Posted: May 4th, 2007 | Author: | Filed under: Archive, Business, HR, Systematic Viewpoints | No Comments »

The Taleo blog reports on a report from Money Magazine on the best jobs in America for people looking for change in their careers. They present 4 meta categories that resemble daytime television programming: Young & Restless, Returning Parent (they really mean “Mom” but that wouldn’t be very PC), From the Military to the private sector, and my favorite – Over 50. I have thoughts about the selections, especially (ahem) the Over 50 category but the real issue for me is the coarse-grained categorization. Given the tensions of the journalistic format I can understand the desire to make this snappy.

What really surprises me is that this same broad brush is picked up by Taleo:

“For recruiters, this is a nice piece of research to help target a specific candidate pool. Looking for Sales Reps? Find moms looking to return to the workplace. Need a Field Service Engineer? Identify someone retiring from the military, and so on.”

“Proactive, targeted candidate sourcing and the use of automated solutions can go a long way towards filling open positions with talented employees who will stay with your organization.” Link.
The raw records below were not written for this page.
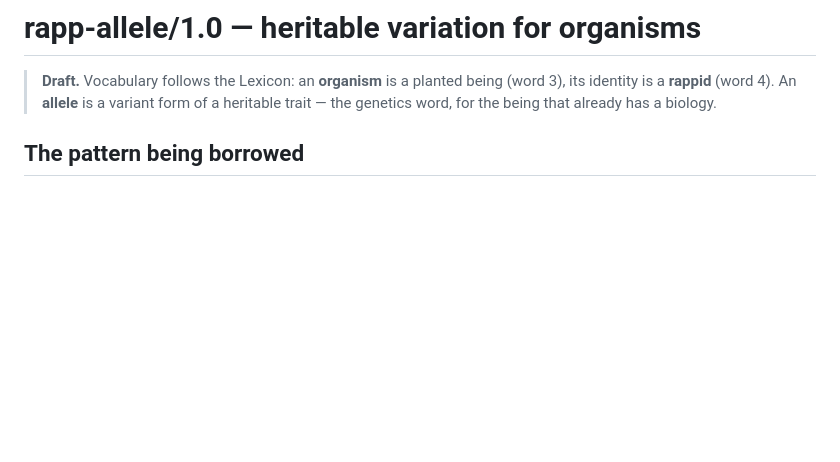
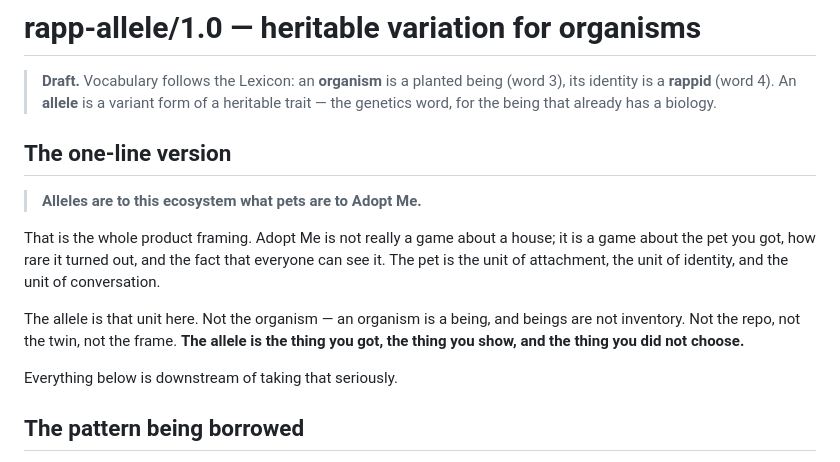
Before and after one commit to kody-w/rapp-mapp, a Markdown page: ALLELE.md, the part around the change. GitHub-like rendering; blank space fills up the shorter version.

Commit message:
spec: lead with the thesis — alleles are to RAPP what pets are to Adopt Me
The framing was buried in the middle; it is the whole product, so it leads.

Adopt Me is not really a game about a house. It is a game about the pet you
got, how rare it turned out, and the fact that everyone can see it. The pet is
the unit of attachment, of identity, and of conversation.

The allele is that unit here. Not the organism, not the repo, not the twin, not
the frame: the thing you got, the thing you show, and the thing you did not
choose. Every other decision in this spec — derive from the mint-once tail,
never trade it, never let it gate capability, descent instead of numeric
inheritance — is downstream of taking that one sentence seriously.

Co-authored-by: Copilot <223556219+Copilot@users.noreply.github.com>
Copilot-Session: 0ee03100-81d1-488a-b42b-4aa317fc42a1

```diff
--- a/ALLELE.md
+++ b/ALLELE.md
@@ -4,6 +4,22 @@
 > (word 3), its identity is a **rappid** (word 4). An **allele** is a variant
 > form of a heritable trait — the genetics word, for the being that already has
 > a biology.
+
+## The one-line version
+
+> **Alleles are to this ecosystem what pets are to Adopt Me.**
+
+That is the whole product framing. Adopt Me is not really a game about a house;
+it is a game about the pet you got, how rare it turned out, and the fact that
+everyone can see it. The pet is the unit of attachment, the unit of identity,
+and the unit of conversation.
+
+The allele is that unit here. Not the organism — an organism is a being, and
+beings are not inventory. Not the repo, not the twin, not the frame. **The
+allele is the thing you got, the thing you show, and the thing you did not
+choose.**
+
+Everything below is downstream of taking that seriously.
 
 ## The pattern being borrowed
 
```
That’s targeting? This is the opposite of what Enterprise 2.0 promises. We shouldn’t use our tools for incredibly broad generalizations that slot candidates based on generalized demographics. These are important categorizations but by themselves they have no more depth than a sound bite. Being in the over 50 category and coming off my fresh experience in the market I’m offended when I’m contacted for positions that have no bearing on my experience or career trajectory but are the result of some sloppy match based on a single data point about me. At least no one suggested (yet) that I should consider teaching, pension administration or medical records coding – all great choices for an Old Guy, apparently.

Thomas should send Taleo his copy of the Cluetrain Manifesto.